/---
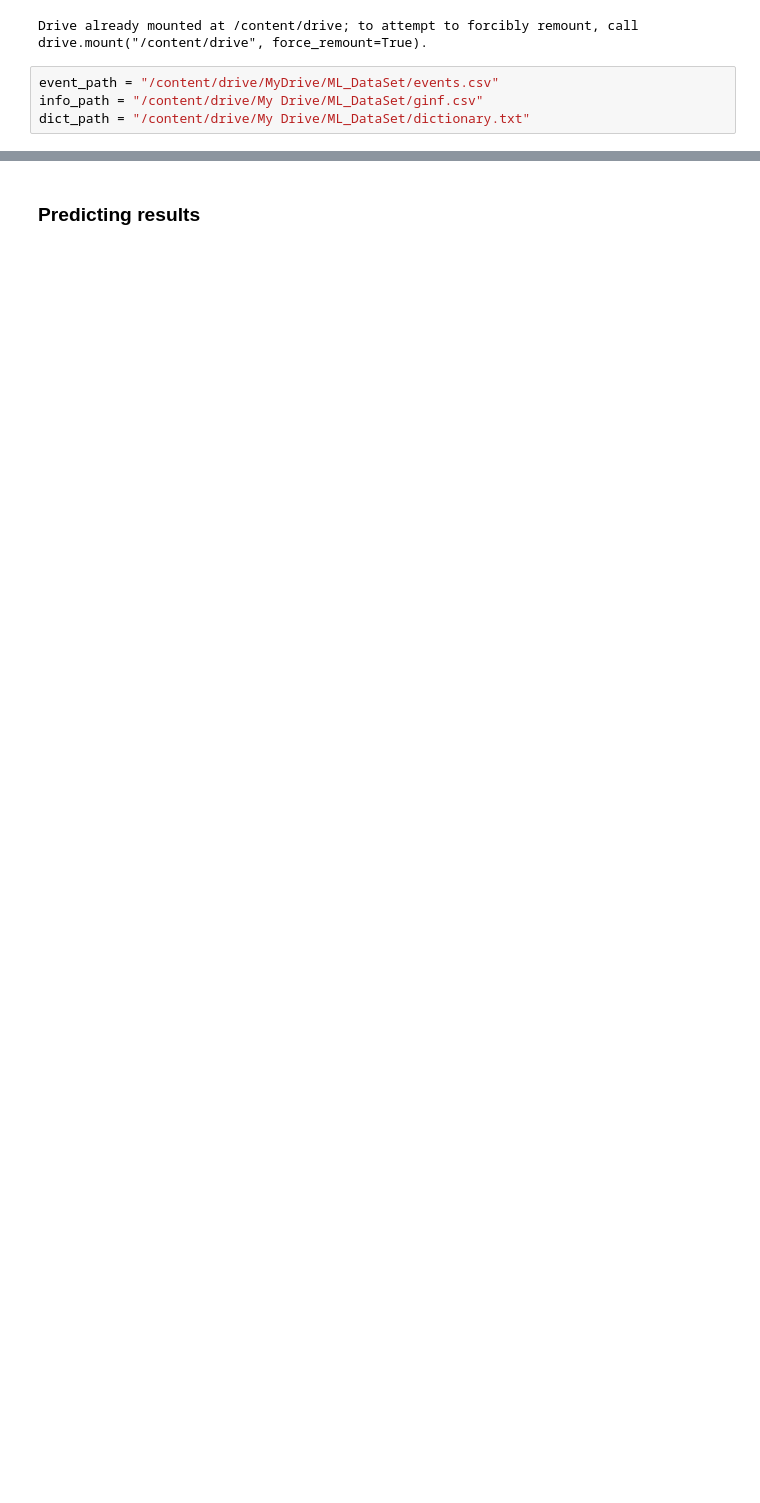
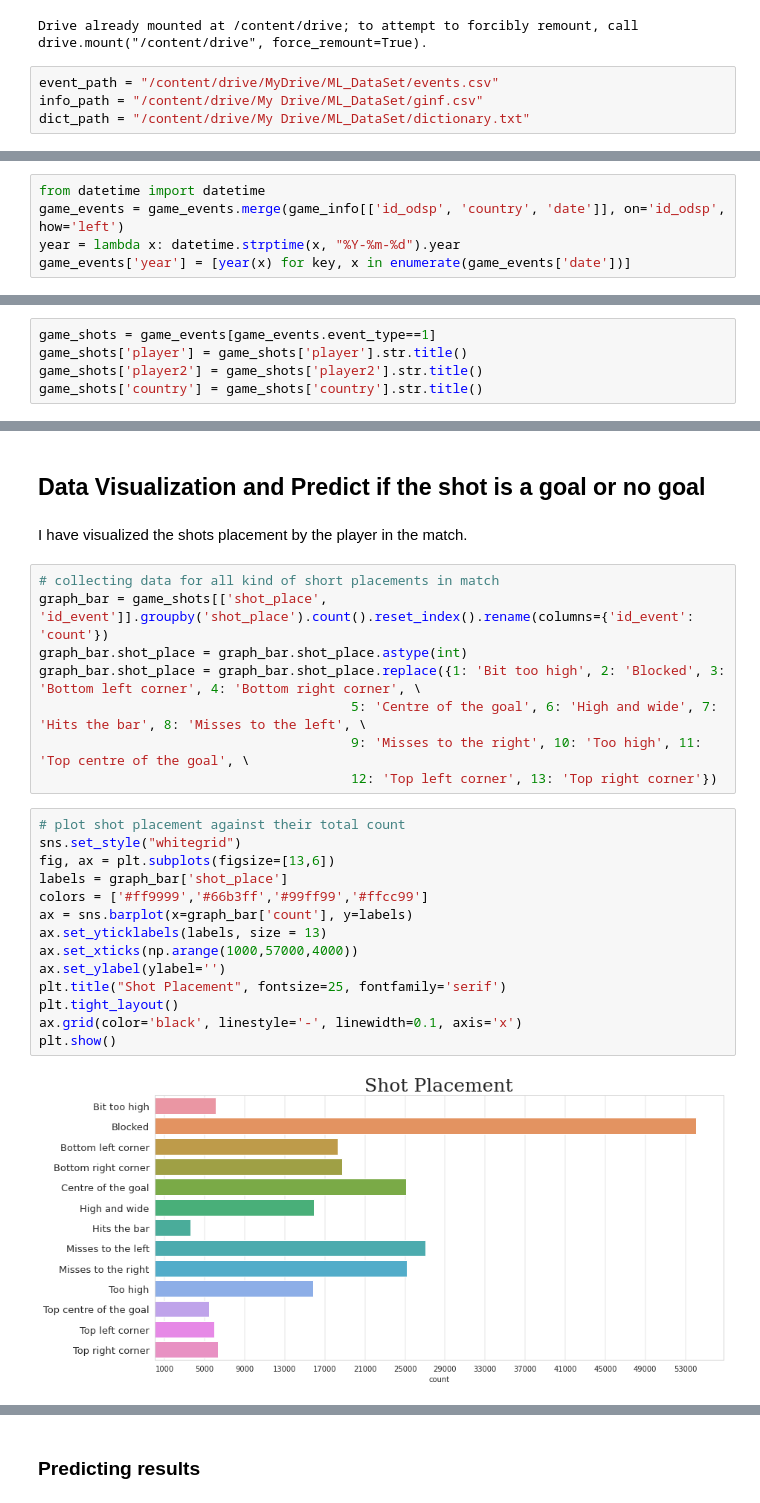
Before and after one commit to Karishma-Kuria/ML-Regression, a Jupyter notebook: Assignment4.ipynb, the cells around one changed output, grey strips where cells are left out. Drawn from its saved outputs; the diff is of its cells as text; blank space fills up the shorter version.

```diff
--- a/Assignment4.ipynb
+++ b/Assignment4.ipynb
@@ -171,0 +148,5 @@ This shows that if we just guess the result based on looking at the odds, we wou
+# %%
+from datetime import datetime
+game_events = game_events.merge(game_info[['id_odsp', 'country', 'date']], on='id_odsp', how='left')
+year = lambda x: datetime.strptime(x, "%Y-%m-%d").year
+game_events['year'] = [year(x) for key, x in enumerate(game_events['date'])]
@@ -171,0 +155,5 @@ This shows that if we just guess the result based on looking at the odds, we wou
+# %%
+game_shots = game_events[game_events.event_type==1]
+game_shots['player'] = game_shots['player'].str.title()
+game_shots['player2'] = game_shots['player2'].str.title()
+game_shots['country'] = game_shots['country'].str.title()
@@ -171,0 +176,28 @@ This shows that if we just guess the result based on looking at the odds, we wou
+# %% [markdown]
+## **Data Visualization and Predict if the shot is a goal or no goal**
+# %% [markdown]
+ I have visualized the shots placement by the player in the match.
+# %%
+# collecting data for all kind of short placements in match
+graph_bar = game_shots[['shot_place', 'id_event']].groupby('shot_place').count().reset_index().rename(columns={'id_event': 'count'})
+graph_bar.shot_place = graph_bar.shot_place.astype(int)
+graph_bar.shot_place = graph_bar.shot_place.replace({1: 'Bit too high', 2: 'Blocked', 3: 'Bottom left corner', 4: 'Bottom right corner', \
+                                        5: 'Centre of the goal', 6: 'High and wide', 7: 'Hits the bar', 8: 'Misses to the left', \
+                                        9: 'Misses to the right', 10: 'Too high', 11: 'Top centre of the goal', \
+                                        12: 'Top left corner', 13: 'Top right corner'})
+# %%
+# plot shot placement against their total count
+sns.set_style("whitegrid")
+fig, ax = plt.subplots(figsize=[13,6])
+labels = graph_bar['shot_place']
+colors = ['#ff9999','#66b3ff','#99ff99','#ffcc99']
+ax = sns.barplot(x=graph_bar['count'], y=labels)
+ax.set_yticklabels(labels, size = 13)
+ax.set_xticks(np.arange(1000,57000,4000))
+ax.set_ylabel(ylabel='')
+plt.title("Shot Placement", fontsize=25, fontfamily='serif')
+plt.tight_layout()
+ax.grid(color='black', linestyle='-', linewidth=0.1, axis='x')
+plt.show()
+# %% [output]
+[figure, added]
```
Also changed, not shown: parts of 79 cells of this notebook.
\---
/---
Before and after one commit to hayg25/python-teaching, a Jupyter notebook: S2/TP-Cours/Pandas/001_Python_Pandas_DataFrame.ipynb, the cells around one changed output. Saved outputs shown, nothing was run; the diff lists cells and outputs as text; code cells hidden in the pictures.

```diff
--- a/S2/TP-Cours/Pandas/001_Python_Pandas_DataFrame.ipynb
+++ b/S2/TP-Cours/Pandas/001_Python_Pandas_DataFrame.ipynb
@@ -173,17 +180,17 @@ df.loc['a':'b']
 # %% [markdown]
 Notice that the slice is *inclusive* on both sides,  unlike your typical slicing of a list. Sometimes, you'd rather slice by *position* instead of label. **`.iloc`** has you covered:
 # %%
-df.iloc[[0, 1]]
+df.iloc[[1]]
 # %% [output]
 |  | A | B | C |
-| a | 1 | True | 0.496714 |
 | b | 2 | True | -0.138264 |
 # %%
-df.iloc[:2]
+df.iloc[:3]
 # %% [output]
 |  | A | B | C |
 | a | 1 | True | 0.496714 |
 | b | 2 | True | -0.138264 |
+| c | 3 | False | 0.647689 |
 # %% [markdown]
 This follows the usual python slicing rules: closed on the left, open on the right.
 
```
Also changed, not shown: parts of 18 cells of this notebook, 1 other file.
\---
/---
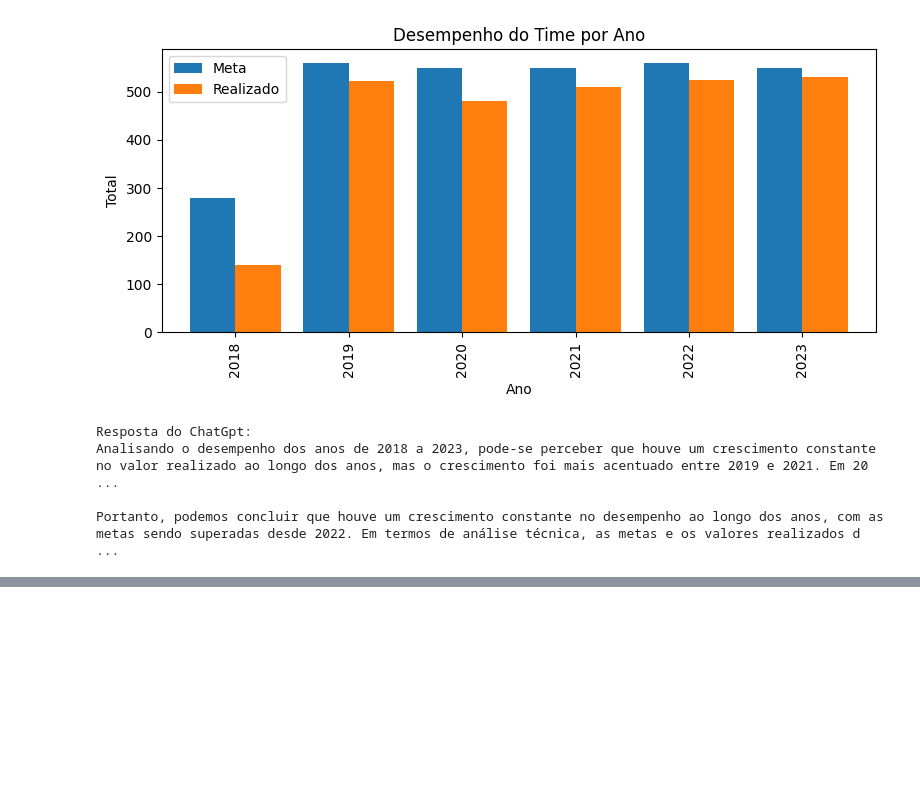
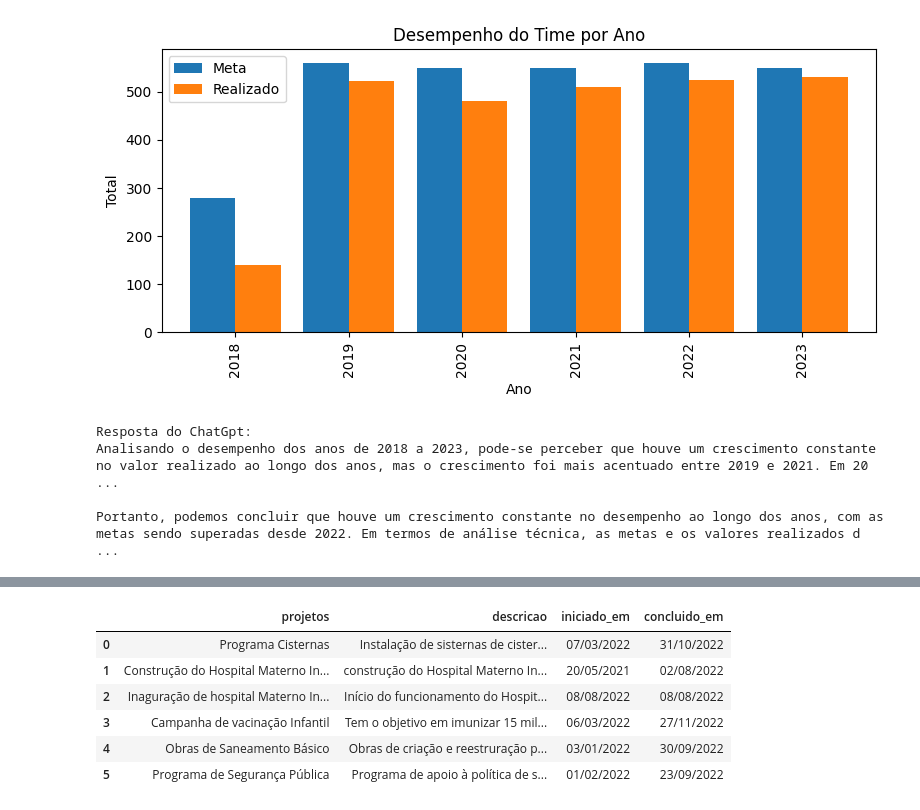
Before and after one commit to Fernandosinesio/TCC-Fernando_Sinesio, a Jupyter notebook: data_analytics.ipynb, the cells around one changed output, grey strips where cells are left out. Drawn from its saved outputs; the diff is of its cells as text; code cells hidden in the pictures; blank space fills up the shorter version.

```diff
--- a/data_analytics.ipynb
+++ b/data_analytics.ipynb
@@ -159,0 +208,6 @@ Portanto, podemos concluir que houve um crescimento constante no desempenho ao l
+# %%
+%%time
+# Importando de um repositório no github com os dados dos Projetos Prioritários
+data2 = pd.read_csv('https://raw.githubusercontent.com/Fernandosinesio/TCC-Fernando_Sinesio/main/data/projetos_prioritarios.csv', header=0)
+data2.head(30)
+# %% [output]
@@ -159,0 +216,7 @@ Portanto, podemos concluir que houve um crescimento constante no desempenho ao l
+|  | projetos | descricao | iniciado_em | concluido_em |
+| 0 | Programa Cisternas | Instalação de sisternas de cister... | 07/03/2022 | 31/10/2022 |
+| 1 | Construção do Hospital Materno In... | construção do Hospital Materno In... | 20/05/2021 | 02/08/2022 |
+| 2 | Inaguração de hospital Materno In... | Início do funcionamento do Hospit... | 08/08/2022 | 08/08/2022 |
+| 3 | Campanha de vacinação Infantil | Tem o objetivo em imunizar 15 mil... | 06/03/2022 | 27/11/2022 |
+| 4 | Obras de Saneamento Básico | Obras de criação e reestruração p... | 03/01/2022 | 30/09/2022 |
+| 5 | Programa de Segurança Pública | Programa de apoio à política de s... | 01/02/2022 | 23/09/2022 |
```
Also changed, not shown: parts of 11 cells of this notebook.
\---
● **WHAT THE TASK ASKS**
Select every line of the records holding the string "that".

● **ANSWER BOX**
@@ -171,0 +148,5 @@ This shows that if we just guess the result based on looking at the odds, we wou
@@ -171,0 +155,5 @@ This shows that if we just guess the result based on looking at the odds, we wou
@@ -171,0 +176,28 @@ This shows that if we just guess the result based on looking at the odds, we wou
 Notice that the slice is *inclusive* on both sides,  unlike your typical slicing of a list. Sometimes, you'd rather slice by *position* instead of label. **`.iloc`** has you covered:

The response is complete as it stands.